Tell us a bit about yourself...
I am Thais Alvarenga. I was born and raised in the Vila Kennedy favela, which is located in the western zone of Rio de Janeiro. Since 2012, I have been working as a photographer, an educator and a cultural mobiliser in the favela.
Together with other people, I am currently organising two projects: the Encontro das Manas (Sisters Meeting) and Imagens que Cria (Images that Create). Both these projects are headquartered in my family home, more precisely in the backyard, which we have named Quintal Cultural do Nego (Nego’s Cultural Backyard) in honour of my father, Nego, who died in 2020 of Covid-19.
How did you first come up with the idea of your projects?
These projects arose from the need to share knowledge with young people who don’t have access to certain subjects or to the creative process in certain aspects of art. Thinking about popular education and universal access, my work partner, Diana V., and I decided to begin providing experiences to the youngsters in Vila Kennedy, more precisely the area known as Manilha, which is where we work.
Tell us a little about these projects and your plans for their future.
The project began in 2015. At first, it was only a workshop for the creation of photographic images, but quickly expanded into meetings with the girls, where the diverse areas of the arts were broached in an educational manner. Today, I am developing Imagens que Cria, using the collection of my own photographs, and the post-pandemic plan is to offer the Imagens para Cria workshop to the local youngsters so we can create an image collection.
How many people do the projects reach?
In general, these projects reach about 50 people, directly and indirectly.

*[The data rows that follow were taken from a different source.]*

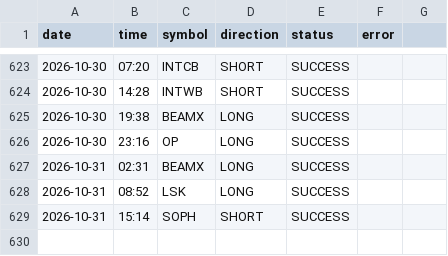
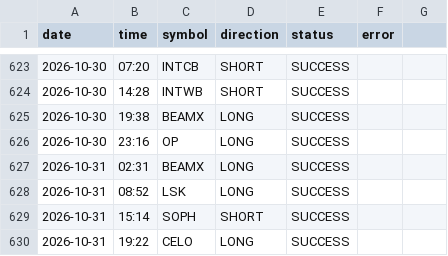
Before and after one commit to ali4asimb-cmyk/square.space.bot, a CSV file: post_log.csv, drawn as a sheet; only a part is shown, gaps mark what is left out; the diff names each change by its address in the sheet, - before the commit and + after, or states it on an @@ line.

```diff
--- a/post_log.csv
+++ b/post_log.csv
+row 630: 2026-10-31 | 19:22 | CELO | LONG | SUCCESS
```
Also changed, not shown: 1 other file.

What is your proudest moment working on these projects?
My proudest moment was seeing the results, seeing that all the effort and dedication of all our collaborators are giving results, seeing children and young people engaged and interested in the achievements of these projects.
What is it like being a woman in a favela?
Being a woman in a favela means a lot of struggle. The reality for most favela women is a life of much effort, work and care. Care of the house, care of the children and care of the whole community. I like to say that, in the favela, every mother is the mother of all. Her care goes beyond her gate to the streets and her neighbours. Being a woman in a favela often means not having access to basic rights or to a job. Most entrepreneurs in a favela are women, women who reinvent themselves all the time to put food on their family’s table.
What are the main challenges, especially in relation to the education of young girls?
The greatest challenge is to show them another way to live well. There are different realities so the focus changes often, and many girls stray from the path because there is a lot of seduction on the outside and it is so easy. But our struggle, in the projects, is increasingly to share knowledge with all who participate in an affectionate and respectful way.
Do you have a role model? Tell us about them and why you admire them.
Yes, I do. My mother is a person whom I admire greatly. Her name is Eleni. She is one of the people who move the projects along and is responsible for part of the production. She has lived in Vila Kennedy all her life, was brought up in the Manilha area, and has worked since she was 12 in the houses of rich women, a reality totally different from hers. My mother was a child who worked hard, and this is a reality that I want to fight so that it doesn’t happen to the girls in the projects, even though some of them already have to work. I want to expand these projects so that, in the future, we can provide the support these girls need to seek another path.